[[ Record excerpts open ]]

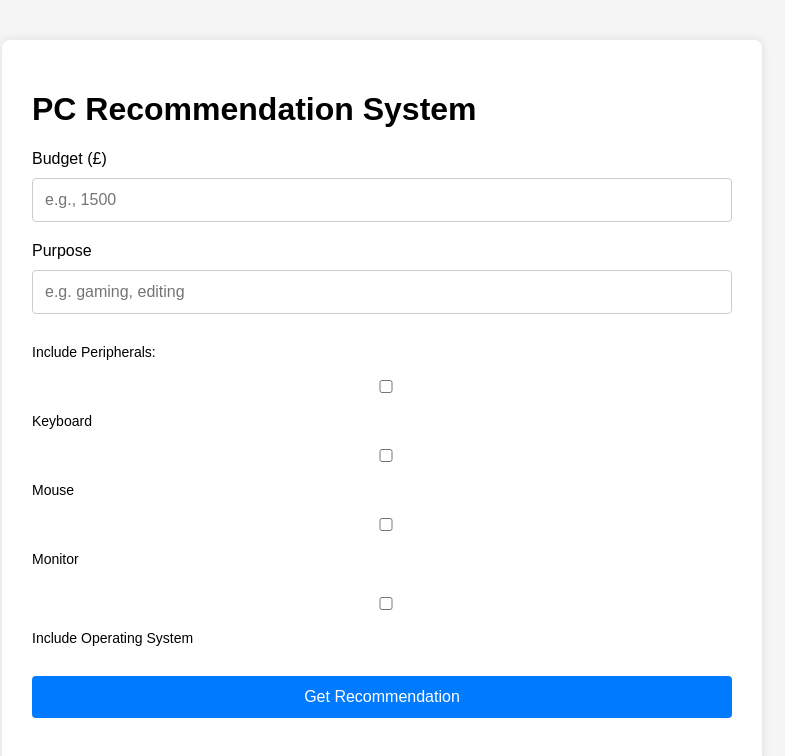
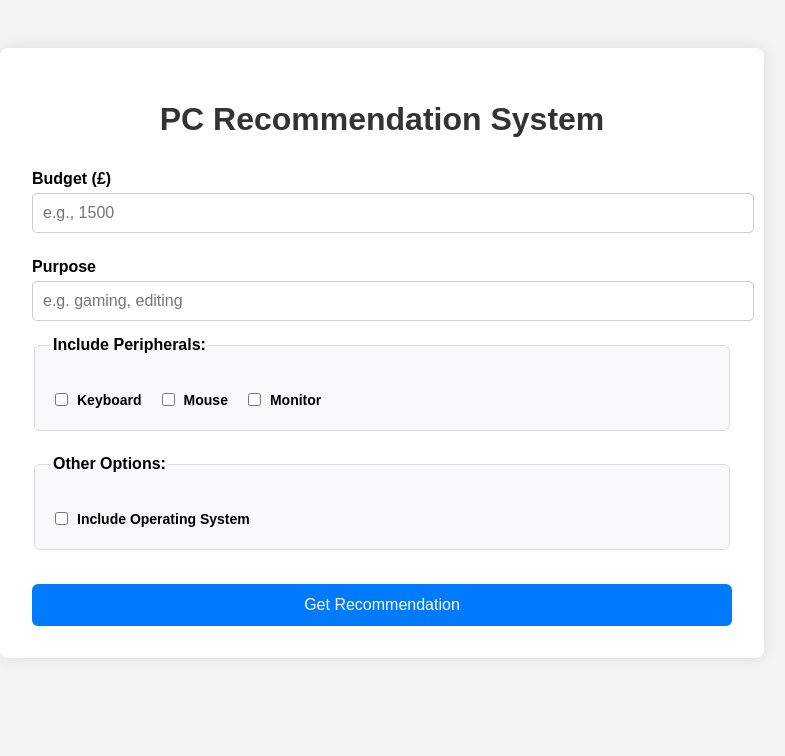
Before and after one commit to Lucian-Chiriazi/Individual_Project_Frontend, a React (Create React App) app: page / in a window 1280 px wide. Shown: the top 756 px of the page, without its empty margins (258-1043 px from the left). Built offline with nearby package versions, Linux system fonts and the light colour scheme.

Commit message:
update css and include maximum budget condition

```diff
--- a/src/App.css
+++ b/src/App.css
@@ -1,70 +1,94 @@
 body {
   margin: 0;
-  padding: 0;
   font-family: Arial, sans-serif;
-  background-color: #f5f5f5;
+  background-color: #f4f4f4;
 }
 
 .App {
   max-width: 700px;
-  margin: 40px auto;
-  padding: 30px;
-  background-color: #fff;
+  margin: 3rem auto;
+  background-color: white;
+  padding: 2rem;
   border-radius: 8px;
-  box-shadow: 0px 0px 10px rgba(0, 0, 0, 0.1);
+  box-shadow: 0 0 15px rgba(0, 0, 0, 0.1);
 }
 
-input, button {
+.builder-container label {
+  display: block;
+  margin: 10px 0 5px;
+  font-weight: bold;
+}
+
+input[type="number"],
+input[type="text"] {
   width: 100%;
-  padding: 12px;
-  margin-top: 10px;
-  margin-bottom: 20px;
-  font-size: 16px;
-  border-radius: 4px;
+  padding: 10px;
+  margin-bottom: 15px;
+  font-size: 1rem;
   border: 1px solid #ccc;
-  box-sizing: border-box;
+  border-radius: 5px;
+}
+
+.checkbox-group {
+  margin-bottom: 1.5rem;
+  padding: 1rem;
+  background: #f8f9fa;
+  border: 1px solid #ddd;
+  border-radius: 6px;
+}
+
+.checkbox-group legend {
+  font-weight: bold;
+  margin-bottom: 10px;
+  display: block;
+}
+
+.checkbox-options {
+  display: flex;
+  flex-wrap: wrap;
+  gap: 1rem;
+}
+
+.checkbox-options label {
+  display: flex;
+  align-items: center;
+  gap: 6px;
+  font-size: 14px;
 }
 
 button {
+  width: 100%;
+  padding: 12px;
   background-color: #007bff;
   color: white;
+  font-size: 1rem;
   border: none;
+  border-radius: 6px;
   cursor: pointer;
+  margin-top: 10px;
 }
 
 button:disabled {
   background-color: #aaa;
+  cursor: not-allowed;
 }
 
 button:hover:not(:disabled) {
   background-color: #0056b3;
 }
 
-.recommendation-box {
-  margin-top: 30px;
-  background-color: #eef;
-  padding: 15px;
-  border-left: 4px solid #007bff;
-  border-radius: 4px;
+.pretty-box {
+  background-color: #f0f4ff;
+  border-left: 5px solid #007bff;
+  padding: 20px;
+  border-radius: 6px;
+  margin-top: 25px;
+  white-space: pre-wrap;
+  font-family: 'Courier New', monospace;
 }
 
-.checkbox-group {
-  margin-bottom: 20px;
+h1 {
+  text-align: center;
+  color: #333;
+  margin-bottom: 2rem;
 }
-
-.checkbox-group label {
-  display: block;
-  margin-top: 10px;
-  font-size: 14px;
-}
-
-.pretty-box {
-  background-color: #f8f9fa;
-  border: 1px solid #ddd;
-  border-left: 6px solid #007bff;
-  padding: 20px;
-  margin-top: 20px;
-  border-radius: 5px;
-  font-family: monospace;
-  white-space: pre-wrap;
-}
--- a/src/components/PCBuilder.js
+++ b/src/components/PCBuilder.js
@@ -48,9 +48,16 @@ export default function PCBuilder() {
       <input
         type="number"
         value={budget}
+        max={10000}  // Maximum budget of £10,000
         onChange={(e) => setBudget(e.target.value)}
         placeholder="e.g., 1500"
       />
+
+      {parseFloat(budget) > 10000 && (
+        <div style={{ color: "red" , fontSize: "0.8rem", marginBottom: "10px"}}>
+          Budget should not exceed £10,000.
+          </div>
+      )}
 
       <label>Purpose</label>
       <input
@@ -60,8 +67,9 @@ export default function PCBuilder() {
         placeholder="e.g. gaming, editing"
       />
 
-      <div className="checkbox-group">
-        <label>Include Peripherals:</label>
+      <fieldset className="checkbox-group">
+        <legend>Include Peripherals:</legend>
+        <div className="checkbox-options">
           <label>
             <input
               type="checkbox"
@@ -90,8 +98,11 @@ export default function PCBuilder() {
             Monitor
           </label>
         </div>
+      </fieldset>
 
-      <div className="checkbox-group">
+      <fieldset className="checkbox-group">
+        <legend>Other Options:</legend>
+        <div className="checkbox-options">
           <label>
             <input
               type="checkbox"
@@ -101,6 +112,8 @@ export default function PCBuilder() {
             Include Operating System
           </label>
         </div>
+      </fieldset>
+
 
       <button onClick={fetchRecommendations} disabled={loading}>
         {loading ? "Loading..." : "Get Recommendation"}
```
Lines whose indentation alone changed are shown as unchanged.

[[ Record excerpts closed ]]

(Exercise goal): The records above must be echoed exactly, minus their pictures.

(Written response):
Before and after one commit to Lucian-Chiriazi/Individual_Project_Frontend, a React (Create React App) app: page / in a window 1280 px wide. Shown: the top 756 px of the page, without its empty margins (258-1043 px from the left). Built offline with nearby package versions, Linux system fonts and the light colour scheme.

Commit message:
update css and include maximum budget condition

```diff
--- a/src/App.css
+++ b/src/App.css
@@ -1,70 +1,94 @@
 body {
   margin: 0;
-  padding: 0;
   font-family: Arial, sans-serif;
-  background-color: #f5f5f5;
+  background-color: #f4f4f4;
 }
 
 .App {
   max-width: 700px;
-  margin: 40px auto;
-  padding: 30px;
-  background-color: #fff;
+  margin: 3rem auto;
+  background-color: white;
+  padding: 2rem;
   border-radius: 8px;
-  box-shadow: 0px 0px 10px rgba(0, 0, 0, 0.1);
+  box-shadow: 0 0 15px rgba(0, 0, 0, 0.1);
 }
 
-input, button {
+.builder-container label {
+  display: block;
+  margin: 10px 0 5px;
+  font-weight: bold;
+}
+
+input[type="number"],
+input[type="text"] {
   width: 100%;
-  padding: 12px;
-  margin-top: 10px;
-  margin-bottom: 20px;
-  font-size: 16px;
-  border-radius: 4px;
+  padding: 10px;
+  margin-bottom: 15px;
+  font-size: 1rem;
   border: 1px solid #ccc;
-  box-sizing: border-box;
+  border-radius: 5px;
+}
+
+.checkbox-group {
+  margin-bottom: 1.5rem;
+  padding: 1rem;
+  background: #f8f9fa;
+  border: 1px solid #ddd;
+  border-radius: 6px;
+}
+
+.checkbox-group legend {
+  font-weight: bold;
+  margin-bottom: 10px;
+  display: block;
+}
+
+.checkbox-options {
+  display: flex;
+  flex-wrap: wrap;
+  gap: 1rem;
+}
+
+.checkbox-options label {
+  display: flex;
+  align-items: center;
+  gap: 6px;
+  font-size: 14px;
 }
 
 button {
+  width: 100%;
+  padding: 12px;
   background-color: #007bff;
   color: white;
+  font-size: 1rem;
   border: none;
+  border-radius: 6px;
   cursor: pointer;
+  margin-top: 10px;
 }
 
 button:disabled {
   background-color: #aaa;
+  cursor: not-allowed;
 }
 
 button:hover:not(:disabled) {
   background-color: #0056b3;
 }
 
-.recommendation-box {
-  margin-top: 30px;
-  background-color: #eef;
-  padding: 15px;
-  border-left: 4px solid #007bff;
-  border-radius: 4px;
+.pretty-box {
+  background-color: #f0f4ff;
+  border-left: 5px solid #007bff;
+  padding: 20px;
+  border-radius: 6px;
+  margin-top: 25px;
+  white-space: pre-wrap;
+  font-family: 'Courier New', monospace;
 }
 
-.checkbox-group {
-  margin-bottom: 20px;
+h1 {
+  text-align: center;
+  color: #333;
+  margin-bottom: 2rem;
 }
-
-.checkbox-group label {
-  display: block;
-  margin-top: 10px;
-  font-size: 14px;
-}
-
-.pretty-box {
-  background-color: #f8f9fa;
-  border: 1px solid #ddd;
-  border-left: 6px solid #007bff;
-  padding: 20px;
-  margin-top: 20px;
-  border-radius: 5px;
-  font-family: monospace;
-  white-space: pre-wrap;
-}
--- a/src/components/PCBuilder.js
+++ b/src/components/PCBuilder.js
@@ -48,9 +48,16 @@ export default function PCBuilder() {
       <input
         type="number"
         value={budget}
+        max={10000}  // Maximum budget of £10,000
         onChange={(e) => setBudget(e.target.value)}
         placeholder="e.g., 1500"
       />
+
+      {parseFloat(budget) > 10000 && (
+        <div style={{ color: "red" , fontSize: "0.8rem", marginBottom: "10px"}}>
+          Budget should not exceed £10,000.
+          </div>
+      )}
 
       <label>Purpose</label>
       <input
@@ -60,8 +67,9 @@ export default function PCBuilder() {
         placeholder="e.g. gaming, editing"
       />
 
-      <div className="checkbox-group">
-        <label>Include Peripherals:</label>
+      <fieldset className="checkbox-group">
+        <legend>Include Peripherals:</legend>
+        <div className="checkbox-options">
           <label>
             <input
               type="checkbox"
@@ -90,8 +98,11 @@ export default function PCBuilder() {
             Monitor
           </label>
         </div>
+      </fieldset>
 
-      <div className="checkbox-group">
+      <fieldset className="checkbox-group">
+        <legend>Other Options:</legend>
+        <div className="checkbox-options">
           <label>
             <input
               type="checkbox"
@@ -101,6 +112,8 @@ export default function PCBuilder() {
             Include Operating System
           </label>
         </div>
+      </fieldset>
+
 
       <button onClick={fetchRecommendations} disabled={loading}>
         {loading ? "Loading..." : "Get Recommendation"}
```
Lines whose indentation alone changed are shown as unchanged.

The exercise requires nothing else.